“I’ve been at the Statehouse long enough to know that you don’t change a formula, because every time you change a formula there’s a winner and then there’s a loser,” Parker said. “But are there other ways in which this help can come?”

It’s unclear how willing the Republican-dominated legislature is to help the Democratic-controlled city explore new options.

House Ways and Means Vice President Bob Cherry, R-Greenfield, said he hadn’t heard of the need Indianapolis identified, but noted that most local governments have more money than they have. usual due to a series of federal pandemic relief bills.

“I hI haven’t heard anything from Indianapolis about wanting more money,” Cherry said. “But I would be interested to know how they spent their money from the [Coronavirus Aid, Relief, and Economic Security] Legislation or other federal funding.

Minority Ways and Means Ranking member Greg Porter, D-Indianapolis, said he doesn’t believe Indianapolis is getting its “fair share” of funding, citing 2019 reports on Indiana officials discover error in the formula that had cost the city millions of dollars.

Porter said the state’s own nest egg could be a way to benefit communities across the state.

Asked if he thought there was an openness in the Legislative Assembly to explore other funding opportunities, Porter replied, “From a Democratic perspective, yes. We’re sitting on a $5 billion surplus…I think the possibilities could be there. It’s just a matter of whether we have the will to help local governments with transportation. But that shouldn’t include a tax hike, he added.

Late last year, Indiana officials projected the state’s surplus would exceed $5 billion by June 2022. Officials announced that month that the surplus had triggered an automatic tax refund of $545 million.

For Parker, the Indiana Department of Transportation’s recently launched Community Crossings grant program for local road projects was an example of funding that “didn’t exist forever” and could be created. But from the city’s perspective, it’s not particularly impactful.

“It helps us, but we don’t even get back what we put in there,” Parker said. “So, Indianapolis [taxpayers] We invest about $22 million a year in community crossings, but we’re only entitled to $1 million in return.

He said DPW had meanwhile tried to reduce its long-term maintenance costs by rebuilding streets with faulty foundations instead of paving them, and converting lanes on underused roads into cycle lanes and sidewalks.

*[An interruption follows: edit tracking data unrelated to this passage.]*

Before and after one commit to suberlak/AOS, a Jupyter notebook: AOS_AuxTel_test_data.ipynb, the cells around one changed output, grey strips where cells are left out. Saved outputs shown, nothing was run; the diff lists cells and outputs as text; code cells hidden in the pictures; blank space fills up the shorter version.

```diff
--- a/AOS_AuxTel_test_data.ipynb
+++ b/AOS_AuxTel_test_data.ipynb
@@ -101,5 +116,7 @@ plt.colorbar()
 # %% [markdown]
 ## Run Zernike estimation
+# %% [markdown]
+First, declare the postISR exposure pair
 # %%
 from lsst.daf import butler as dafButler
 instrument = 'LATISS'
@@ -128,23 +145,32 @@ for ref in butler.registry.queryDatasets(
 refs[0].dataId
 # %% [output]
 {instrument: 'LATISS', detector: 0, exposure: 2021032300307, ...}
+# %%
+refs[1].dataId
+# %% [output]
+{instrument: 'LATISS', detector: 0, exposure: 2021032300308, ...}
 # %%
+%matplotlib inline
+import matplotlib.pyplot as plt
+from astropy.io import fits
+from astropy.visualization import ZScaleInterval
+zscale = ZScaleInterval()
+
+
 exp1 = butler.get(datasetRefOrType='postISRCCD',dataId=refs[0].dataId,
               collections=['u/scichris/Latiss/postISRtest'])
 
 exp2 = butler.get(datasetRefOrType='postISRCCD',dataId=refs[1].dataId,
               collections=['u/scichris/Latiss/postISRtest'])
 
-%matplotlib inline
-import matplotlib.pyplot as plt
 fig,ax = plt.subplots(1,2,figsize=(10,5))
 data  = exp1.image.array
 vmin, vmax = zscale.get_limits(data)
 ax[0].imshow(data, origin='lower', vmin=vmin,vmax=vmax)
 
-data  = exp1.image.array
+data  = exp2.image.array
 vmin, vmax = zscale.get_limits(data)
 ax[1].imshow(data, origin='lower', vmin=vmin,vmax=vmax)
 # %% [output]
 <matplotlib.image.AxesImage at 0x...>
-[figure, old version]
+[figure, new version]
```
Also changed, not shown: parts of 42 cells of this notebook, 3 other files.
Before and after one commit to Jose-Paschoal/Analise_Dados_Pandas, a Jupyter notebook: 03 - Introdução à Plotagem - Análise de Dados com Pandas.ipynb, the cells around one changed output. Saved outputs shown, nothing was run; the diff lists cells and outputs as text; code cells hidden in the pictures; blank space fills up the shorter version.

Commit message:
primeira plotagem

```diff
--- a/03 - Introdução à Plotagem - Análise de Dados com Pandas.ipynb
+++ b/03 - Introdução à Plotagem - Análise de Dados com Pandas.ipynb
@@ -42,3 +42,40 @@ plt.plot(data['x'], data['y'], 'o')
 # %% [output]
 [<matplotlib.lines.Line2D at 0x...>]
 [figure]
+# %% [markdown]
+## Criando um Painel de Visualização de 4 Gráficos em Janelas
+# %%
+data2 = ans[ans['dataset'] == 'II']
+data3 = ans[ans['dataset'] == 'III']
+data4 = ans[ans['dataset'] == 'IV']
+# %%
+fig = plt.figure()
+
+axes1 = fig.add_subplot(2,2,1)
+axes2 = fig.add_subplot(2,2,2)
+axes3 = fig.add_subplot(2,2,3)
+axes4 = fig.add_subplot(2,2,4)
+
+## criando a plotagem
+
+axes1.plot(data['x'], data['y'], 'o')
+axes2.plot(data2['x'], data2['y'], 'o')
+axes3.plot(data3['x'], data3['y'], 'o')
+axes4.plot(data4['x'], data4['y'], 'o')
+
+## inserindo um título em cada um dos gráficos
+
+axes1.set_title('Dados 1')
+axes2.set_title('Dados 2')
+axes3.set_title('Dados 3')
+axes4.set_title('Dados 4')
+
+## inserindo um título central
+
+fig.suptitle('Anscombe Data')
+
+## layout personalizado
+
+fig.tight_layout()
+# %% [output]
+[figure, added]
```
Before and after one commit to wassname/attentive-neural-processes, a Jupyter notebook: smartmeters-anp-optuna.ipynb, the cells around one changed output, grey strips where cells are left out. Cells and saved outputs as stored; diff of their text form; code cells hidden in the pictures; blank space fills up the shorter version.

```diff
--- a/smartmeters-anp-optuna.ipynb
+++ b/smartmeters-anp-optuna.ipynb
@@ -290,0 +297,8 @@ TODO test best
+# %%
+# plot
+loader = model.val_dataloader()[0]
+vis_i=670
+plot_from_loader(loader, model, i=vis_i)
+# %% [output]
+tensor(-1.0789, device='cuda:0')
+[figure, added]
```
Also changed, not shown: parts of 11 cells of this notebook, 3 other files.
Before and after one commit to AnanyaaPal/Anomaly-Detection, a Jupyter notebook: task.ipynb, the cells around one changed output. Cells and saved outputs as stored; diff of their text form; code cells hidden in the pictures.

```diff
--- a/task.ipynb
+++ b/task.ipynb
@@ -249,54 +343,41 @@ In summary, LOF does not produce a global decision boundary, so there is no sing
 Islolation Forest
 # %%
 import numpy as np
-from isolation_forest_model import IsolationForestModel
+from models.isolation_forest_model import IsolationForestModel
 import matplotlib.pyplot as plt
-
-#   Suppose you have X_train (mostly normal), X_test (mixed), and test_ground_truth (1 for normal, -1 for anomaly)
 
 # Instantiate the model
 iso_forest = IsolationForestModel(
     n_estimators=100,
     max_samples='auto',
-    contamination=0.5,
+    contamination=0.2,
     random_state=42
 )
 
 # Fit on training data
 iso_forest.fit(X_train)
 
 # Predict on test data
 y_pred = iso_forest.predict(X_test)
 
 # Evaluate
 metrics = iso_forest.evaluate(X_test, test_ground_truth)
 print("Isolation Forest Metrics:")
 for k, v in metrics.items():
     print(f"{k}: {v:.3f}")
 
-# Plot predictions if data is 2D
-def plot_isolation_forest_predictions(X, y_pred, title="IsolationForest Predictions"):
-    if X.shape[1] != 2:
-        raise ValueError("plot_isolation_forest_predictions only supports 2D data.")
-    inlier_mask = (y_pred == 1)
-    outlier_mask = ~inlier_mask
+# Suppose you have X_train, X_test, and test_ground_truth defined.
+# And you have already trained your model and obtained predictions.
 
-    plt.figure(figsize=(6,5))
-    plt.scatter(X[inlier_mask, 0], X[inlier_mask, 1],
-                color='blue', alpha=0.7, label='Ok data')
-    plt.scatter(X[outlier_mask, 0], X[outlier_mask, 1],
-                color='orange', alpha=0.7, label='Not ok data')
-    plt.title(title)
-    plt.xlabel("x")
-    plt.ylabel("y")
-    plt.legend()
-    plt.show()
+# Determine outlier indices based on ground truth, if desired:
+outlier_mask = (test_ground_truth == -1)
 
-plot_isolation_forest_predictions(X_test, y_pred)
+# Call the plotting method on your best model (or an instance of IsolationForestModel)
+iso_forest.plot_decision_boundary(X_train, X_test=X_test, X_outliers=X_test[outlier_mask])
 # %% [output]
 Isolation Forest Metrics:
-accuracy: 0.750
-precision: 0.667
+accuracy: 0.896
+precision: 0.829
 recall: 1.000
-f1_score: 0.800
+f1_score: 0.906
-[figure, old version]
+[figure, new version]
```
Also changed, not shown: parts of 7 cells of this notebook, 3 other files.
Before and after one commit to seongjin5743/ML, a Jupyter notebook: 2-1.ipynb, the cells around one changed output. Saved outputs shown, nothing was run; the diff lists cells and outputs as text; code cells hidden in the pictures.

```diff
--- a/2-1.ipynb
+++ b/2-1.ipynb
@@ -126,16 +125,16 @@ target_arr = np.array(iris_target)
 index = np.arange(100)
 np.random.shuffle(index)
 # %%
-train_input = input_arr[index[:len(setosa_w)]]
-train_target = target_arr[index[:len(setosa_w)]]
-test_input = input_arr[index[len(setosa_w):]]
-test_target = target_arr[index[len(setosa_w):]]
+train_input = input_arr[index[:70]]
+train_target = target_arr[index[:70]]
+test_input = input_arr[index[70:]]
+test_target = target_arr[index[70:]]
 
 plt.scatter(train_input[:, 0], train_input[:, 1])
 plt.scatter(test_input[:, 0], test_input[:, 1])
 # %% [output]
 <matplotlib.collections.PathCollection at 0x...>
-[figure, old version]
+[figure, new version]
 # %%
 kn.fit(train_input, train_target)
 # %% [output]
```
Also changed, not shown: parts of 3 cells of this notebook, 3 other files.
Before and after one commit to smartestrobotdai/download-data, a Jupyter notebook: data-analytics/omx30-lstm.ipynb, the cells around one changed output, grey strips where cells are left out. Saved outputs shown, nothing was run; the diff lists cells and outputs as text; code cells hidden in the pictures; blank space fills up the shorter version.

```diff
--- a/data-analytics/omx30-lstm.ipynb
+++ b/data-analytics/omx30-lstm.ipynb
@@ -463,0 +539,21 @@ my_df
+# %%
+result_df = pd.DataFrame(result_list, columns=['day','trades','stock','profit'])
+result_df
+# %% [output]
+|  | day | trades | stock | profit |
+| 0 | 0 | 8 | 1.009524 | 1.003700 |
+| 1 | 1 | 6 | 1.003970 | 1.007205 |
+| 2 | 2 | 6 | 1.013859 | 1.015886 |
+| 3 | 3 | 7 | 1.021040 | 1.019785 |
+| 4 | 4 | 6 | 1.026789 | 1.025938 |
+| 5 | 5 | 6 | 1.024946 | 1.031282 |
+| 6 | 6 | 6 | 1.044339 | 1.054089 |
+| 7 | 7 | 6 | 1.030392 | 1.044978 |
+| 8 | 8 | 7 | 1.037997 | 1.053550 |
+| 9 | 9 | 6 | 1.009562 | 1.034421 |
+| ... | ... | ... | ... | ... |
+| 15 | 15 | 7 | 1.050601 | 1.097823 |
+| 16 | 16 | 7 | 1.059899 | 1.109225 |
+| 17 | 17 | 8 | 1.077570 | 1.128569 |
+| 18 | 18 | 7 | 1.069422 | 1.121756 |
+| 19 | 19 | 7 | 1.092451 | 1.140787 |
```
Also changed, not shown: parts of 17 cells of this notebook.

Indianapolis has also embarked on a massive infrastructure push under Mayor Joe Hogsett, using bonds, grants and part of the city’s US federal bailout allocation. But that’s not enough to close the gap identified in the report by Indianapolis-based engineering firm HNTB Corp.

That gap is $70 million a year just to stay at current funding levels, which by 2025 would leave the city’s infrastructure in worse shape than it is now, according to the report. But the city actually needs an additional $1.07 billion a year to properly maintain and upgrade bridges, arterial and residential roads, sidewalks and other assets, according to the report.

The report itself was a first step in closing the gap, Parker said.

“If you are going to ask for additional help from any source, you have to be able to say: What is your request? What do you need ? Parker said. “…We had it based on estimates. This is now completely data driven.